Task statement
Copy out the records that follow, leaving every character as it is.

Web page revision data

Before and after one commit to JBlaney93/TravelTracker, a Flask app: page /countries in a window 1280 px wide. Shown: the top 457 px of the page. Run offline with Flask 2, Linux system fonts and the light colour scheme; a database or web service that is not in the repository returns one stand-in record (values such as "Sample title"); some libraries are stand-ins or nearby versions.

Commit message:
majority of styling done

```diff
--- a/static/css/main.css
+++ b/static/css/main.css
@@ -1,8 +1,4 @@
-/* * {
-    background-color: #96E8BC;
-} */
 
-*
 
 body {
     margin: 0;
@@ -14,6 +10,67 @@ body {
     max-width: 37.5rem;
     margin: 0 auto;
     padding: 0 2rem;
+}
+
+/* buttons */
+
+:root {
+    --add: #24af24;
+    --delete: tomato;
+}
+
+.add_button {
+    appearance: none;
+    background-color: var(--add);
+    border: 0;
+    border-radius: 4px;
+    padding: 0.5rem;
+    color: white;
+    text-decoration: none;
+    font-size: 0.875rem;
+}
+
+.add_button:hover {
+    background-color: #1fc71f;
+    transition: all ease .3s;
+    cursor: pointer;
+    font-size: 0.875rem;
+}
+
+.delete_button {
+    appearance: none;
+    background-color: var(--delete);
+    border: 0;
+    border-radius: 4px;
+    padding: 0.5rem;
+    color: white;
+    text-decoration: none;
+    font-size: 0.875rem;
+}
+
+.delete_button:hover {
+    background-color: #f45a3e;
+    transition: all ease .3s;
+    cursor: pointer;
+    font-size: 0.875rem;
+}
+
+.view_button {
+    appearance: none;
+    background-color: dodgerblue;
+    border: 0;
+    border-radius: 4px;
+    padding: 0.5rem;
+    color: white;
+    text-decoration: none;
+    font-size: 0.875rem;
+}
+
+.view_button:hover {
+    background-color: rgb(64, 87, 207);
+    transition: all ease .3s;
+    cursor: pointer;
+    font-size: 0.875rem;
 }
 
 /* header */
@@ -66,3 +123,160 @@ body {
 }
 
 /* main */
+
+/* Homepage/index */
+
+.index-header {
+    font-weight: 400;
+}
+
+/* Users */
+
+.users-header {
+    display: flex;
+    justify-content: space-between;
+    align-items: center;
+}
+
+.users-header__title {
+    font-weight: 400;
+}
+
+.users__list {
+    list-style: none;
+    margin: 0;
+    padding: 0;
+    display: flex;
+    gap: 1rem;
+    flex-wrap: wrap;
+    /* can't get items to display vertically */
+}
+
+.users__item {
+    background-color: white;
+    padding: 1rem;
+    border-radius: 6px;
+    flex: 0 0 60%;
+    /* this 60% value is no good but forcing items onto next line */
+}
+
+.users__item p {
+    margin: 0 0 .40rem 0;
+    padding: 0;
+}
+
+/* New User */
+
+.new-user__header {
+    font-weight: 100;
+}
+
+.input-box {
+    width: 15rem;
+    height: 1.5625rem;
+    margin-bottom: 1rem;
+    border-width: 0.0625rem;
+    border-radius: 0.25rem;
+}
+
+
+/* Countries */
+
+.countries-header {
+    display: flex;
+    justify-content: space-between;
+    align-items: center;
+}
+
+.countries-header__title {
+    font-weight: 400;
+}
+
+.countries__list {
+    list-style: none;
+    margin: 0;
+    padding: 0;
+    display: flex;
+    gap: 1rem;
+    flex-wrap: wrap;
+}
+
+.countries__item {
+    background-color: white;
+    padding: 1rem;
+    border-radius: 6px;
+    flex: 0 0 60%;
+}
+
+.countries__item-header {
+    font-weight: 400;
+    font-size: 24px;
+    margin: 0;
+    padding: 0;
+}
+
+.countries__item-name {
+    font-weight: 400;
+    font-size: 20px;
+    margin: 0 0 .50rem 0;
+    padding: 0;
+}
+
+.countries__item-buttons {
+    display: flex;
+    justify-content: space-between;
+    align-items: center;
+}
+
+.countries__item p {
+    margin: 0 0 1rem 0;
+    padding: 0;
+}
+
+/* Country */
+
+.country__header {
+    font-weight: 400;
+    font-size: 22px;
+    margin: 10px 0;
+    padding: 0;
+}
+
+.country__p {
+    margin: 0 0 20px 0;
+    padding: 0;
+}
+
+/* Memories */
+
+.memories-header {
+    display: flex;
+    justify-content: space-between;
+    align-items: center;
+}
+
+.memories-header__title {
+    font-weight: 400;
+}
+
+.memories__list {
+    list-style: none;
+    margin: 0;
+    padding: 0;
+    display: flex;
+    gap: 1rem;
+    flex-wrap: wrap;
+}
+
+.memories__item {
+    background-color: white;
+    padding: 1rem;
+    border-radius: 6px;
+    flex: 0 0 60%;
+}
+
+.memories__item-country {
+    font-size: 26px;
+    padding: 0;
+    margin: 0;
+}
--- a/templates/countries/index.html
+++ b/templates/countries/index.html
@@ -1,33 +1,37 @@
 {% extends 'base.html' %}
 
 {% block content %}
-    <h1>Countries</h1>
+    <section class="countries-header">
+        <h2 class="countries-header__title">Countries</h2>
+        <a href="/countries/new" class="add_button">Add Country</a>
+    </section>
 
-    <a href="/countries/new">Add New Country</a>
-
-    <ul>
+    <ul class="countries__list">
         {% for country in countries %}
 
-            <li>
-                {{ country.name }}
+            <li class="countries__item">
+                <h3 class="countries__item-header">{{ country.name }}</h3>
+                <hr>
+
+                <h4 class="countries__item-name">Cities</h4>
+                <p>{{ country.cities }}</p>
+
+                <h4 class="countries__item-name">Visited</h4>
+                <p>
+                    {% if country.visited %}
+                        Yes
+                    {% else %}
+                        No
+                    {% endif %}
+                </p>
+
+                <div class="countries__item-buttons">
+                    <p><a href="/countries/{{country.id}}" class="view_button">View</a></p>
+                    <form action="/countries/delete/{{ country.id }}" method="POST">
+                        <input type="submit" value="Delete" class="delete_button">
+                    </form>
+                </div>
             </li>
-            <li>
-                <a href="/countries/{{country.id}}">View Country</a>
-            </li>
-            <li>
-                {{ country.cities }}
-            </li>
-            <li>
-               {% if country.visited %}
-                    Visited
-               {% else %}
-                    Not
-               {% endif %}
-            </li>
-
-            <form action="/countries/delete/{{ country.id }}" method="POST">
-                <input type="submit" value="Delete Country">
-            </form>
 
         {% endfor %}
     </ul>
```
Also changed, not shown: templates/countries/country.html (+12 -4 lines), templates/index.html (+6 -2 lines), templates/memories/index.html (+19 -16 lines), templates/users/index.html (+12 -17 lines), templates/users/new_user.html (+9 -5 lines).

Written solution
Before and after one commit to JBlaney93/TravelTracker, a Flask app: page /countries in a window 1280 px wide. Shown: the top 457 px of the page. Run offline with Flask 2, Linux system fonts and the light colour scheme; a database or web service that is not in the repository returns one stand-in record (values such as "Sample title"); some libraries are stand-ins or nearby versions.

Commit message:
majority of styling done

```diff
--- a/static/css/main.css
+++ b/static/css/main.css
@@ -1,8 +1,4 @@
-/* * {
-    background-color: #96E8BC;
-} */
 
-*
 
 body {
     margin: 0;
@@ -14,6 +10,67 @@ body {
     max-width: 37.5rem;
     margin: 0 auto;
     padding: 0 2rem;
+}
+
+/* buttons */
+
+:root {
+    --add: #24af24;
+    --delete: tomato;
+}
+
+.add_button {
+    appearance: none;
+    background-color: var(--add);
+    border: 0;
+    border-radius: 4px;
+    padding: 0.5rem;
+    color: white;
+    text-decoration: none;
+    font-size: 0.875rem;
+}
+
+.add_button:hover {
+    background-color: #1fc71f;
+    transition: all ease .3s;
+    cursor: pointer;
+    font-size: 0.875rem;
+}
+
+.delete_button {
+    appearance: none;
+    background-color: var(--delete);
+    border: 0;
+    border-radius: 4px;
+    padding: 0.5rem;
+    color: white;
+    text-decoration: none;
+    font-size: 0.875rem;
+}
+
+.delete_button:hover {
+    background-color: #f45a3e;
+    transition: all ease .3s;
+    cursor: pointer;
+    font-size: 0.875rem;
+}
+
+.view_button {
+    appearance: none;
+    background-color: dodgerblue;
+    border: 0;
+    border-radius: 4px;
+    padding: 0.5rem;
+    color: white;
+    text-decoration: none;
+    font-size: 0.875rem;
+}
+
+.view_button:hover {
+    background-color: rgb(64, 87, 207);
+    transition: all ease .3s;
+    cursor: pointer;
+    font-size: 0.875rem;
 }
 
 /* header */
@@ -66,3 +123,160 @@ body {
 }
 
 /* main */
+
+/* Homepage/index */
+
+.index-header {
+    font-weight: 400;
+}
+
+/* Users */
+
+.users-header {
+    display: flex;
+    justify-content: space-between;
+    align-items: center;
+}
+
+.users-header__title {
+    font-weight: 400;
+}
+
+.users__list {
+    list-style: none;
+    margin: 0;
+    padding: 0;
+    display: flex;
+    gap: 1rem;
+    flex-wrap: wrap;
+    /* can't get items to display vertically */
+}
+
+.users__item {
+    background-color: white;
+    padding: 1rem;
+    border-radius: 6px;
+    flex: 0 0 60%;
+    /* this 60% value is no good but forcing items onto next line */
+}
+
+.users__item p {
+    margin: 0 0 .40rem 0;
+    padding: 0;
+}
+
+/* New User */
+
+.new-user__header {
+    font-weight: 100;
+}
+
+.input-box {
+    width: 15rem;
+    height: 1.5625rem;
+    margin-bottom: 1rem;
+    border-width: 0.0625rem;
+    border-radius: 0.25rem;
+}
+
+
+/* Countries */
+
+.countries-header {
+    display: flex;
+    justify-content: space-between;
+    align-items: center;
+}
+
+.countries-header__title {
+    font-weight: 400;
+}
+
+.countries__list {
+    list-style: none;
+    margin: 0;
+    padding: 0;
+    display: flex;
+    gap: 1rem;
+    flex-wrap: wrap;
+}
+
+.countries__item {
+    background-color: white;
+    padding: 1rem;
+    border-radius: 6px;
+    flex: 0 0 60%;
+}
+
+.countries__item-header {
+    font-weight: 400;
+    font-size: 24px;
+    margin: 0;
+    padding: 0;
+}
+
+.countries__item-name {
+    font-weight: 400;
+    font-size: 20px;
+    margin: 0 0 .50rem 0;
+    padding: 0;
+}
+
+.countries__item-buttons {
+    display: flex;
+    justify-content: space-between;
+    align-items: center;
+}
+
+.countries__item p {
+    margin: 0 0 1rem 0;
+    padding: 0;
+}
+
+/* Country */
+
+.country__header {
+    font-weight: 400;
+    font-size: 22px;
+    margin: 10px 0;
+    padding: 0;
+}
+
+.country__p {
+    margin: 0 0 20px 0;
+    padding: 0;
+}
+
+/* Memories */
+
+.memories-header {
+    display: flex;
+    justify-content: space-between;
+    align-items: center;
+}
+
+.memories-header__title {
+    font-weight: 400;
+}
+
+.memories__list {
+    list-style: none;
+    margin: 0;
+    padding: 0;
+    display: flex;
+    gap: 1rem;
+    flex-wrap: wrap;
+}
+
+.memories__item {
+    background-color: white;
+    padding: 1rem;
+    border-radius: 6px;
+    flex: 0 0 60%;
+}
+
+.memories__item-country {
+    font-size: 26px;
+    padding: 0;
+    margin: 0;
+}
--- a/templates/countries/index.html
+++ b/templates/countries/index.html
@@ -1,33 +1,37 @@
 {% extends 'base.html' %}
 
 {% block content %}
-    <h1>Countries</h1>
+    <section class="countries-header">
+        <h2 class="countries-header__title">Countries</h2>
+        <a href="/countries/new" class="add_button">Add Country</a>
+    </section>
 
-    <a href="/countries/new">Add New Country</a>
-
-    <ul>
+    <ul class="countries__list">
         {% for country in countries %}
 
-            <li>
-                {{ country.name }}
+            <li class="countries__item">
+                <h3 class="countries__item-header">{{ country.name }}</h3>
+                <hr>
+
+                <h4 class="countries__item-name">Cities</h4>
+                <p>{{ country.cities }}</p>
+
+                <h4 class="countries__item-name">Visited</h4>
+                <p>
+                    {% if country.visited %}
+                        Yes
+                    {% else %}
+                        No
+                    {% endif %}
+                </p>
+
+                <div class="countries__item-buttons">
+                    <p><a href="/countries/{{country.id}}" class="view_button">View</a></p>
+                    <form action="/countries/delete/{{ country.id }}" method="POST">
+                        <input type="submit" value="Delete" class="delete_button">
+                    </form>
+                </div>
             </li>
-            <li>
-                <a href="/countries/{{country.id}}">View Country</a>
-            </li>
-            <li>
-                {{ country.cities }}
-            </li>
-            <li>
-               {% if country.visited %}
-                    Visited
-               {% else %}
-                    Not
-               {% endif %}
-            </li>
-
-            <form action="/countries/delete/{{ country.id }}" method="POST">
-                <input type="submit" value="Delete Country">
-            </form>
 
         {% endfor %}
     </ul>
```
Also changed, not shown: templates/countries/country.html (+12 -4 lines), templates/index.html (+6 -2 lines), templates/memories/index.html (+19 -16 lines), templates/users/index.html (+12 -17 lines), templates/users/new_user.html (+9 -5 lines).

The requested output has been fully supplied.